Task to complete: Please print every record that follows, keeping each one exactly as it is.

Material shown:
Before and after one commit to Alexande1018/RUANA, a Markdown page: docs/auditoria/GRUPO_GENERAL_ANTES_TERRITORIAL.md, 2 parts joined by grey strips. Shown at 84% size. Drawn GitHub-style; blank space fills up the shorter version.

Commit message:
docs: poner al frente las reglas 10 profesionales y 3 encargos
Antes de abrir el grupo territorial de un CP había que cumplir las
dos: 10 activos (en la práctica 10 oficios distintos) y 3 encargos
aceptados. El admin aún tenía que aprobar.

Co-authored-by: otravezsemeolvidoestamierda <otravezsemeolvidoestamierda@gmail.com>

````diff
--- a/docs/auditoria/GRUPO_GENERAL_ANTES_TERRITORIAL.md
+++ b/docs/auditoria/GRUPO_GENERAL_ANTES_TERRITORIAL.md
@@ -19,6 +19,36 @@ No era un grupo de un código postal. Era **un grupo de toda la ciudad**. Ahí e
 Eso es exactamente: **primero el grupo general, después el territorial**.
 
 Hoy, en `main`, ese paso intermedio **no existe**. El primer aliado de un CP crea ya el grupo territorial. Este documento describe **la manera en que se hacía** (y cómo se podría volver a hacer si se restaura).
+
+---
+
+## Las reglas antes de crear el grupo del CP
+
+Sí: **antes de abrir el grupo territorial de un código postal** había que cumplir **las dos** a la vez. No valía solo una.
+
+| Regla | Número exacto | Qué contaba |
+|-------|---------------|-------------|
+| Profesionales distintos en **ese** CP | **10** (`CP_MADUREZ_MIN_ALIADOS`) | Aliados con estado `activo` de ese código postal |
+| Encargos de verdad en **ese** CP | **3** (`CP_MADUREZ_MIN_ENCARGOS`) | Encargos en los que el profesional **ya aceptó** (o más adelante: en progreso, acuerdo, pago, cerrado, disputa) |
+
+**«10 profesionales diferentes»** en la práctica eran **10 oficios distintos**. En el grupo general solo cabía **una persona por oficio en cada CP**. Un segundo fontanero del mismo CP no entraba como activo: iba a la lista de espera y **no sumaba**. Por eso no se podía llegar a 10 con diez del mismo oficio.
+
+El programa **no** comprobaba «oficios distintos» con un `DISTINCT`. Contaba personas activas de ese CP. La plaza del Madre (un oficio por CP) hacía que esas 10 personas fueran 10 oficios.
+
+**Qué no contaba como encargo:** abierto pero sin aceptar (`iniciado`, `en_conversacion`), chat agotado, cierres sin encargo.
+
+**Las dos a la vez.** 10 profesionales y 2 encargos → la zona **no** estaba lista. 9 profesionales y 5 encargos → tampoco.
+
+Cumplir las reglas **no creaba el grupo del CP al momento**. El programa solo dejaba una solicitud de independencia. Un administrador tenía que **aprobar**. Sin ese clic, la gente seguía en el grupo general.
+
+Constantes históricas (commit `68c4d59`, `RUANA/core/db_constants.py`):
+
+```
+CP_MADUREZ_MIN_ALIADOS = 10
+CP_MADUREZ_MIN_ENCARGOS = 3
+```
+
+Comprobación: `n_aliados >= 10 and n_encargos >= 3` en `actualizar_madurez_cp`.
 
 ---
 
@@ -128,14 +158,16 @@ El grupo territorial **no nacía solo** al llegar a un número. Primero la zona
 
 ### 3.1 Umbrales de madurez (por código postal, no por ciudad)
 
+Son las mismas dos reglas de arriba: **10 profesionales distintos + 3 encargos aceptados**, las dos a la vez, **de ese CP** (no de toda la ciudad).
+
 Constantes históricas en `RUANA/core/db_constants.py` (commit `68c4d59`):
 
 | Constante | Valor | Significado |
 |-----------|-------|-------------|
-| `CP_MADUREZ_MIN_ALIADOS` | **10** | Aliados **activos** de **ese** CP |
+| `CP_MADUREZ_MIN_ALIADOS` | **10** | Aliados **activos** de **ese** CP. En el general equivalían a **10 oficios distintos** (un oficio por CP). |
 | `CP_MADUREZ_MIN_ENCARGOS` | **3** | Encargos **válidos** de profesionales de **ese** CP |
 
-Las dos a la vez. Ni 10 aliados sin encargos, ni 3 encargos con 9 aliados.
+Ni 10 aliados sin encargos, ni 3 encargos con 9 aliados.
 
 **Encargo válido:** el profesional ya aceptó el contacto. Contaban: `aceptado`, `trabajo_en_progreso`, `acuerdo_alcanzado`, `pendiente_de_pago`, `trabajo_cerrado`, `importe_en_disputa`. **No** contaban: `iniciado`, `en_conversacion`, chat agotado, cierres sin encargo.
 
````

Written answer:
Before and after one commit to Alexande1018/RUANA, a Markdown page: docs/auditoria/GRUPO_GENERAL_ANTES_TERRITORIAL.md, 2 parts joined by grey strips. Shown at 84% size. Drawn GitHub-style; blank space fills up the shorter version.

Commit message:
docs: poner al frente las reglas 10 profesionales y 3 encargos
Antes de abrir el grupo territorial de un CP había que cumplir las
dos: 10 activos (en la práctica 10 oficios distintos) y 3 encargos
aceptados. El admin aún tenía que aprobar.

Co-authored-by: otravezsemeolvidoestamierda <otravezsemeolvidoestamierda@gmail.com>

````diff
--- a/docs/auditoria/GRUPO_GENERAL_ANTES_TERRITORIAL.md
+++ b/docs/auditoria/GRUPO_GENERAL_ANTES_TERRITORIAL.md
@@ -19,6 +19,36 @@ No era un grupo de un código postal. Era **un grupo de toda la ciudad**. Ahí e
 Eso es exactamente: **primero el grupo general, después el territorial**.
 
 Hoy, en `main`, ese paso intermedio **no existe**. El primer aliado de un CP crea ya el grupo territorial. Este documento describe **la manera en que se hacía** (y cómo se podría volver a hacer si se restaura).
+
+---
+
+## Las reglas antes de crear el grupo del CP
+
+Sí: **antes de abrir el grupo territorial de un código postal** había que cumplir **las dos** a la vez. No valía solo una.
+
+| Regla | Número exacto | Qué contaba |
+|-------|---------------|-------------|
+| Profesionales distintos en **ese** CP | **10** (`CP_MADUREZ_MIN_ALIADOS`) | Aliados con estado `activo` de ese código postal |
+| Encargos de verdad en **ese** CP | **3** (`CP_MADUREZ_MIN_ENCARGOS`) | Encargos en los que el profesional **ya aceptó** (o más adelante: en progreso, acuerdo, pago, cerrado, disputa) |
+
+**«10 profesionales diferentes»** en la práctica eran **10 oficios distintos**. En el grupo general solo cabía **una persona por oficio en cada CP**. Un segundo fontanero del mismo CP no entraba como activo: iba a la lista de espera y **no sumaba**. Por eso no se podía llegar a 10 con diez del mismo oficio.
+
+El programa **no** comprobaba «oficios distintos» con un `DISTINCT`. Contaba personas activas de ese CP. La plaza del Madre (un oficio por CP) hacía que esas 10 personas fueran 10 oficios.
+
+**Qué no contaba como encargo:** abierto pero sin aceptar (`iniciado`, `en_conversacion`), chat agotado, cierres sin encargo.
+
+**Las dos a la vez.** 10 profesionales y 2 encargos → la zona **no** estaba lista. 9 profesionales y 5 encargos → tampoco.
+
+Cumplir las reglas **no creaba el grupo del CP al momento**. El programa solo dejaba una solicitud de independencia. Un administrador tenía que **aprobar**. Sin ese clic, la gente seguía en el grupo general.
+
+Constantes históricas (commit `68c4d59`, `RUANA/core/db_constants.py`):
+
+```
+CP_MADUREZ_MIN_ALIADOS = 10
+CP_MADUREZ_MIN_ENCARGOS = 3
+```
+
+Comprobación: `n_aliados >= 10 and n_encargos >= 3` en `actualizar_madurez_cp`.
 
 ---
 
@@ -128,14 +158,16 @@ El grupo territorial **no nacía solo** al llegar a un número. Primero la zona
 
 ### 3.1 Umbrales de madurez (por código postal, no por ciudad)
 
+Son las mismas dos reglas de arriba: **10 profesionales distintos + 3 encargos aceptados**, las dos a la vez, **de ese CP** (no de toda la ciudad).
+
 Constantes históricas en `RUANA/core/db_constants.py` (commit `68c4d59`):
 
 | Constante | Valor | Significado |
 |-----------|-------|-------------|
-| `CP_MADUREZ_MIN_ALIADOS` | **10** | Aliados **activos** de **ese** CP |
+| `CP_MADUREZ_MIN_ALIADOS` | **10** | Aliados **activos** de **ese** CP. En el general equivalían a **10 oficios distintos** (un oficio por CP). |
 | `CP_MADUREZ_MIN_ENCARGOS` | **3** | Encargos **válidos** de profesionales de **ese** CP |
 
-Las dos a la vez. Ni 10 aliados sin encargos, ni 3 encargos con 9 aliados.
+Ni 10 aliados sin encargos, ni 3 encargos con 9 aliados.
 
 **Encargo válido:** el profesional ya aceptó el contacto. Contaban: `aceptado`, `trabajo_en_progreso`, `acuerdo_alcanzado`, `pendiente_de_pago`, `trabajo_cerrado`, `importe_en_disputa`. **No** contaban: `iniciado`, `en_conversacion`, chat agotado, cierres sin encargo.
 
````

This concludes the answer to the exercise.